23 July 1994: A dying Rwandan woman tries to breastfeed her child next to hundreds of corpses waiting to be buried at a mass grave near the Munigi refugee camp in Zaire, where thousands of refugees succumbed to cholera or dehydration Corinne Dufka/Reuters
23 July 1994: An aid truck full of medical supplies makes its way past scores of bodies of Rwandan refugees who died of cholera Corinne Dufka/Reuters 24 July 1994: A Rwandan refugee carries his child on his shoulders on his return from Goma in Zaire Vincent Amalvy/AFP
26 July 1994: A little girl suffering from cholera is carried past the bodies of hundreds of Rwandans in the Mugunga camp in Zaire Corinne Dufka/Reuters 26 July 1994: Rwandan children suffering from dysentery are given milk at an orphanage Ulli Michel/Reuters 28 July 1994: Rwandan refugees carry food distributed by the Red Cross at the Kibumba camp in Zaire Ulli Michel/Reuters 28 July 1994: A Rwandan woman collapses with her baby on her back along a road connecting Kibumba refugee camp and Goma in Zaire. Aid officials said that refugees were dying at a rate of 1,800 per day Ulli Michel/Reuters 29 July 1994: A Rwandan refugee carries the body of his baby who died of cholera towards a mass grave Corinne Dufka/Reuters
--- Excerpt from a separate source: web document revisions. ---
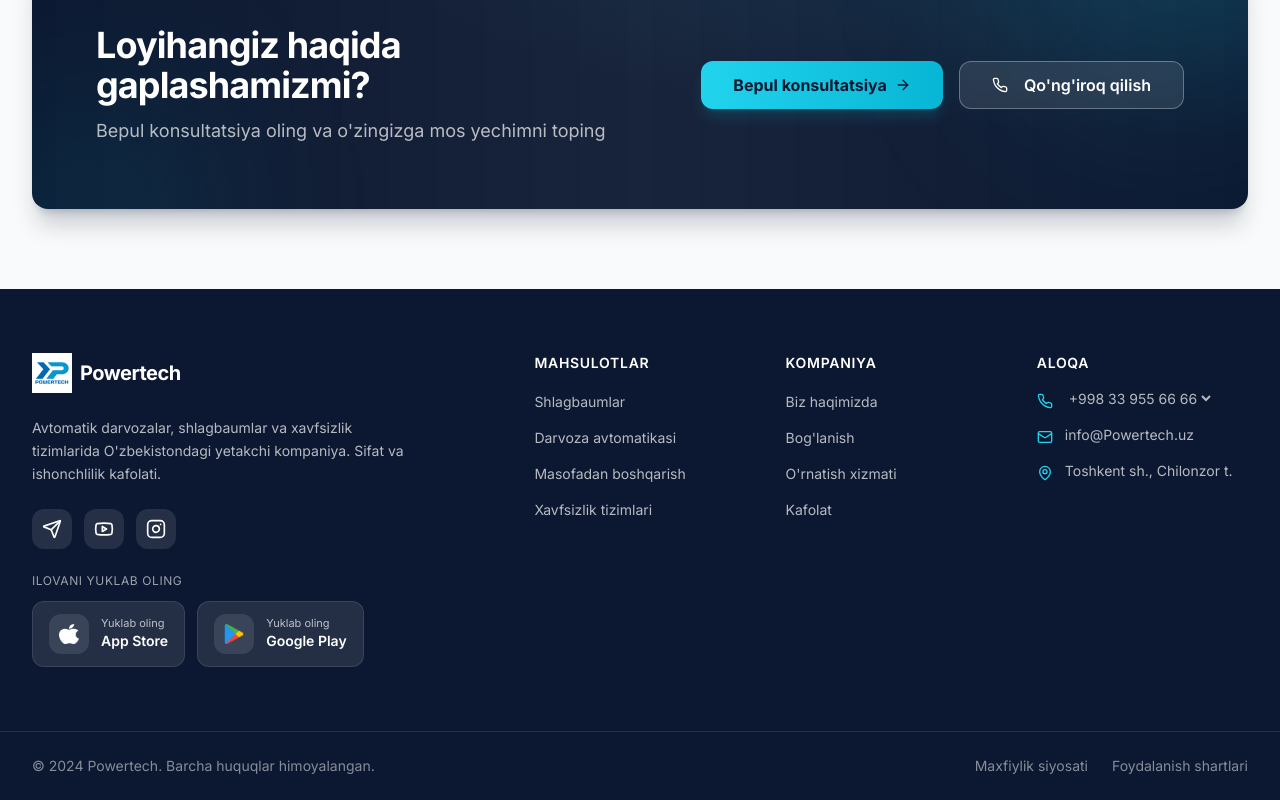
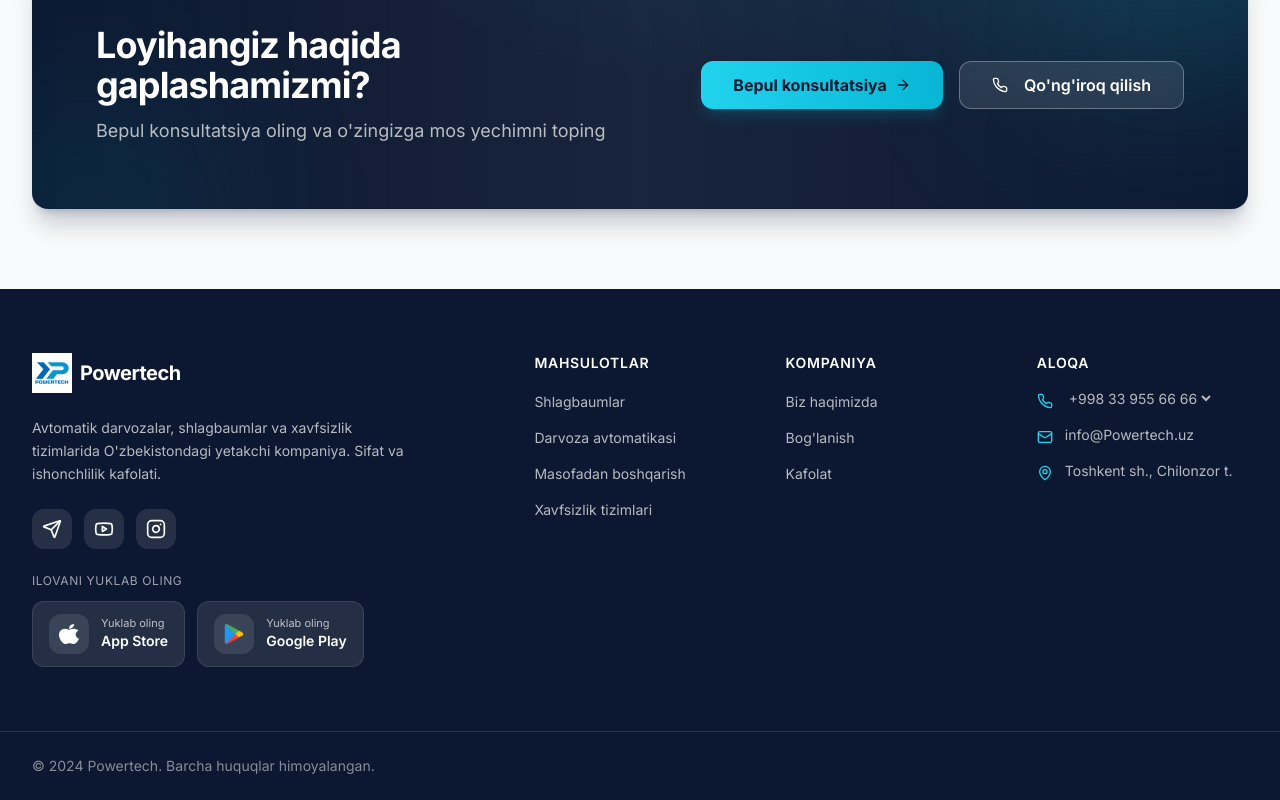
Before and after one commit to rovshanbekm/Powertech, a Next.js app: page /uz in a window 1280 px wide. Shown: the part 3697-4497 px from the top of the page. Built offline with nearby package versions, Linux system fonts and the light colour scheme; no server answers.

Commit message:
Update Footer.tsx

```diff
--- a/src/components/layout/Footer.tsx
+++ b/src/components/layout/Footer.tsx
@@ -25,7 +25,7 @@ export function Footer() {
     company: [
       { name: t.footer.links.about, href: localizedPath('/about') },
       { name: t.footer.links.contactPage, href: localizedPath('/contact') },
-      { name: t.footer.links.installation, href: localizedPath('/installation') },
+      // { name: t.footer.links.installation, href: localizedPath('/installation') },
       { name: t.footer.links.warranty, href: localizedPath('/warranty') },
     ],
   };
@@ -202,12 +202,12 @@ export function Footer() {
         <div className="container-wide py-6 flex flex-col md:flex-row items-center justify-between gap-4">
           <p className="text-white/50 text-sm">{t.footer.copyright}</p>
           <div className="flex gap-6">
-            <Link href={localizedPath('/')} className="text-white/50 hover:text-white text-sm transition-colors">
+            {/* <Link href={localizedPath('/')} className="text-white/50 hover:text-white text-sm transition-colors">
               {t.footer.privacy}
             </Link>
             <Link href={localizedPath('/')} className="text-white/50 hover:text-white text-sm transition-colors">
               {t.footer.terms}
-            </Link>
+            </Link> */}
           </div>
         </div>
       </div>
```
Every year, on 7 April, millions of people in Rwanda
hold events to pay homage to the victims of genocide.